> [PROVIDED ENTRIES]:

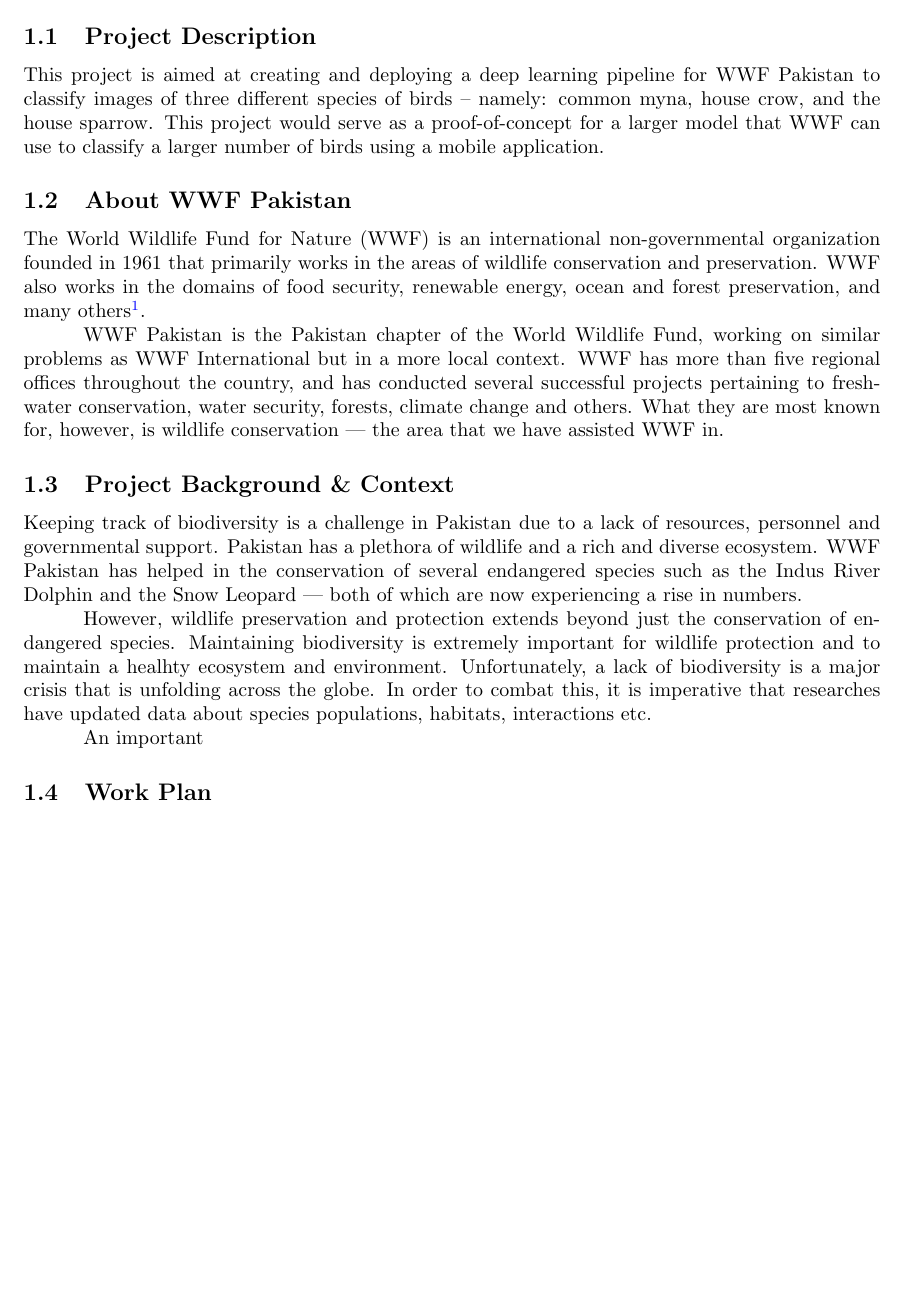
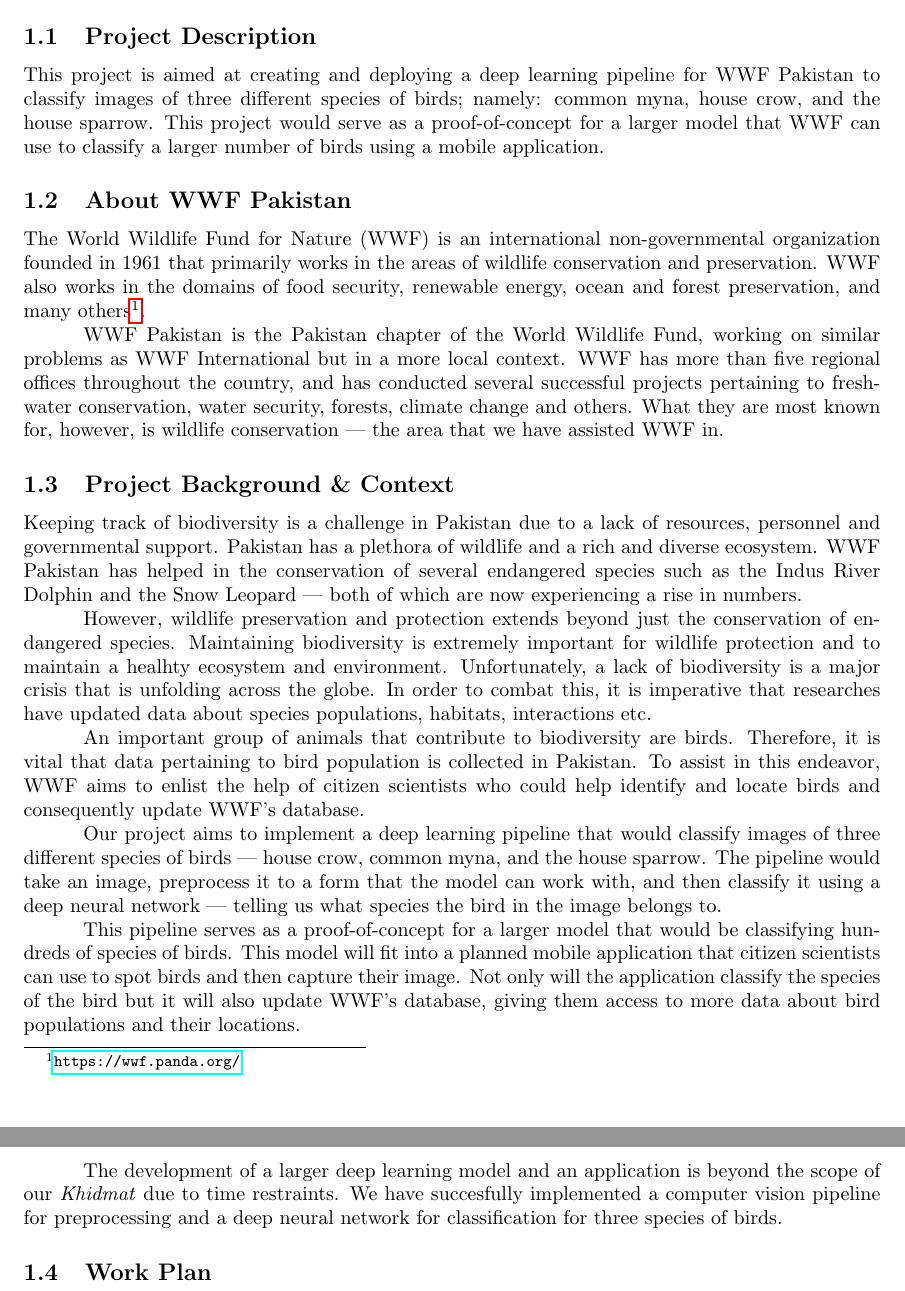
Before and after one commit to hurryingauto3/WWF-Bird-Recognition-Project, a LaTeX document (Report/report.tex): part of page 3 of 15 before the commit and two parts of pages 3 and 4 of 18 after it, the two joined at a grey line, cut so that both start at the same text, the shorter picture padded with empty space. Compiled offline with pdfLaTeX.

Commit message:
intro mostly done

```diff
--- a/Report/report.tex
+++ b/Report/report.tex
@@ -1,16 +1,16 @@
 \documentclass{article}
 \usepackage{xurl}
 \usepackage{hyperref}
-\hypersetup{colorlinks=true, linkcolor=blue, urlcolor=blue}
+\hypersetup{colorlinks=false, linkcolor=blue, urlcolor=blue}
 \usepackage{geometry}
 \setlength{\parindent}{0pt}
 \title{\Huge Khidmat Report\\
 \textit{WWF Bird Recognition Model}}
-\author{Student 1: Ali Hamza\\ ah05084
+\author{Ali Hamza\\ ah05084
   \and
-  Student 2: Ali Haider\\ xy09876
+  Ali Haider\\ xy09876
   \and
-  Student 3: Usaid Rehman\\ xy09876
+  M. Usaid Rehman\\ mr04302
 }
 \date{\today}
 \begin{document}
@@ -25,7 +25,7 @@
 % An introduction of the project, no more than 2 sentences. Provide the highest level of detail only. Other details will come later.
 % Typically, "This project is to <short description of porject> for/at <client>."
 This project is aimed at creating and deploying a deep learning pipeline for WWF Pakistan to classify images of
-three different species of birds -- namely: common myna, house crow, and the house sparrow. This project
+three different species of birds; namely: common myna, house crow, and the house sparrow. This project
 would serve as a proof-of-concept for a larger model that WWF can use to classify a larger number of birds
 using a mobile application.
 
@@ -55,7 +55,28 @@
 combat this, it is imperative that researches have updated data about species populations,
 habitats, interactions etc.
 
-An important
+An important group of animals that contribute to biodiversity are birds. Therefore,
+it is vital that data pertaining to bird population is collected in Pakistan.
+To assist in this endeavor, WWF aims to enlist the help of citizen scientists who could
+help identify and locate birds and consequently update WWF's database.
+
+Our project aims to implement a deep learning pipeline that would
+classify images of three different species of birds --- house crow, common
+myna, and the house sparrow. The pipeline would take an image, preprocess it
+to a form that the model can work with, and then classify it using a deep
+neural network --- telling us what species the bird in the image belongs to.
+
+This pipeline serves as a proof-of-concept for a larger model that
+would be classifying hundreds of species of birds. This model will fit
+into a planned mobile application that citizen scientists can use to spot birds
+and then capture their image. Not only will the application classify the
+species of the bird but it will also update WWF's database, giving them
+access to more data about bird populations and their locations.
+
+The development of a larger deep learning model and an application is
+beyond the scope of our \textit{Khidmat} due to time restraints.
+We have succesfully implemented a computer vision pipeline for preprocessing
+and a deep neural network for classification for three species of birds.
 
 \subsection{Work Plan}
 % About the plan of work.
```
Also changed, not shown: Report/report.pdf, Report/report.tex (2 more changed lines).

> [TASK OBJECTIVE]:
Going through the material above, work out how many lines contain the string "larger" and give only that figure.

> [EXERCISE RESULT]:
3